**Work task:**
Output each line of the material exactly as it stands.

☆ ☆ ☆ ☆ ☆ ☆ ☆

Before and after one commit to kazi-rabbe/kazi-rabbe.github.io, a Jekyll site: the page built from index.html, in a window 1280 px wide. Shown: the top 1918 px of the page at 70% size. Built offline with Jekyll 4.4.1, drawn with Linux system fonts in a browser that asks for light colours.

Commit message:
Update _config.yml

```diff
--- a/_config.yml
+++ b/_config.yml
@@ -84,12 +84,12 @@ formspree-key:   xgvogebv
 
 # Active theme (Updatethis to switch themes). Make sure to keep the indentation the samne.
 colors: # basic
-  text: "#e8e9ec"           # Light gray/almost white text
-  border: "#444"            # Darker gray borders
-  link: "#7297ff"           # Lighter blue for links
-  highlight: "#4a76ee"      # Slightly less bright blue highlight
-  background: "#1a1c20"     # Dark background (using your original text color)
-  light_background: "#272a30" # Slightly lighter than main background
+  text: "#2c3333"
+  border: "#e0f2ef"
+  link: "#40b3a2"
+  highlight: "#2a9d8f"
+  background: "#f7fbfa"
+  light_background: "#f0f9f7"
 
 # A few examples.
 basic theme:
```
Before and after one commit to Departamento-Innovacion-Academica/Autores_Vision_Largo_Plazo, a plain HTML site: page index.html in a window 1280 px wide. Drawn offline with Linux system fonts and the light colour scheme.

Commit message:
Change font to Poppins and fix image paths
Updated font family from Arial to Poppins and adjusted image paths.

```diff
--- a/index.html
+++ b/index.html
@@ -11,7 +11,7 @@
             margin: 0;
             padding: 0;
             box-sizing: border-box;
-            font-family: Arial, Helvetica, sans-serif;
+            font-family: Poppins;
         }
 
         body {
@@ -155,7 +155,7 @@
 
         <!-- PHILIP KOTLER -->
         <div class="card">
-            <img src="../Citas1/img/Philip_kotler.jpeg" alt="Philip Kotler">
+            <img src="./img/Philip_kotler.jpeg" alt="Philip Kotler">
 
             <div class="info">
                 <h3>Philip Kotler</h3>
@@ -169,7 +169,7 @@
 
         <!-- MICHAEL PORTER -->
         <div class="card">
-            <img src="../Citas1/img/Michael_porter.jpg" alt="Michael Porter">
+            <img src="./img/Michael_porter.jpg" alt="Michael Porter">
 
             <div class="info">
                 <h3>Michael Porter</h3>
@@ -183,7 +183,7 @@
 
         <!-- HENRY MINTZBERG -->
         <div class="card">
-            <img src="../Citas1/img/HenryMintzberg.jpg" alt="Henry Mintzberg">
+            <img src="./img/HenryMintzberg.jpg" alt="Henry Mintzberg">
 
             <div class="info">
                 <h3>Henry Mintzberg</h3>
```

☆ ☆ ☆ ☆ ☆ ☆ ☆

**Task solution:**
Before and after one commit to kazi-rabbe/kazi-rabbe.github.io, a Jekyll site: the page built from index.html, in a window 1280 px wide. Shown: the top 1918 px of the page at 70% size. Built offline with Jekyll 4.4.1, drawn with Linux system fonts in a browser that asks for light colours.

Commit message:
Update _config.yml

```diff
--- a/_config.yml
+++ b/_config.yml
@@ -84,12 +84,12 @@ formspree-key:   xgvogebv
 
 # Active theme (Updatethis to switch themes). Make sure to keep the indentation the samne.
 colors: # basic
-  text: "#e8e9ec"           # Light gray/almost white text
-  border: "#444"            # Darker gray borders
-  link: "#7297ff"           # Lighter blue for links
-  highlight: "#4a76ee"      # Slightly less bright blue highlight
-  background: "#1a1c20"     # Dark background (using your original text color)
-  light_background: "#272a30" # Slightly lighter than main background
+  text: "#2c3333"
+  border: "#e0f2ef"
+  link: "#40b3a2"
+  highlight: "#2a9d8f"
+  background: "#f7fbfa"
+  light_background: "#f0f9f7"
 
 # A few examples.
 basic theme:
```
Before and after one commit to Departamento-Innovacion-Academica/Autores_Vision_Largo_Plazo, a plain HTML site: page index.html in a window 1280 px wide. Drawn offline with Linux system fonts and the light colour scheme.

Commit message:
Change font to Poppins and fix image paths
Updated font family from Arial to Poppins and adjusted image paths.

```diff
--- a/index.html
+++ b/index.html
@@ -11,7 +11,7 @@
             margin: 0;
             padding: 0;
             box-sizing: border-box;
-            font-family: Arial, Helvetica, sans-serif;
+            font-family: Poppins;
         }
 
         body {
@@ -155,7 +155,7 @@
 
         <!-- PHILIP KOTLER -->
         <div class="card">
-            <img src="../Citas1/img/Philip_kotler.jpeg" alt="Philip Kotler">
+            <img src="./img/Philip_kotler.jpeg" alt="Philip Kotler">
 
             <div class="info">
                 <h3>Philip Kotler</h3>
@@ -169,7 +169,7 @@
 
         <!-- MICHAEL PORTER -->
         <div class="card">
-            <img src="../Citas1/img/Michael_porter.jpg" alt="Michael Porter">
+            <img src="./img/Michael_porter.jpg" alt="Michael Porter">
 
             <div class="info">
                 <h3>Michael Porter</h3>
@@ -183,7 +183,7 @@
 
         <!-- HENRY MINTZBERG -->
         <div class="card">
-            <img src="../Citas1/img/HenryMintzberg.jpg" alt="Henry Mintzberg">
+            <img src="./img/HenryMintzberg.jpg" alt="Henry Mintzberg">
 
             <div class="info">
                 <h3>Henry Mintzberg</h3>
```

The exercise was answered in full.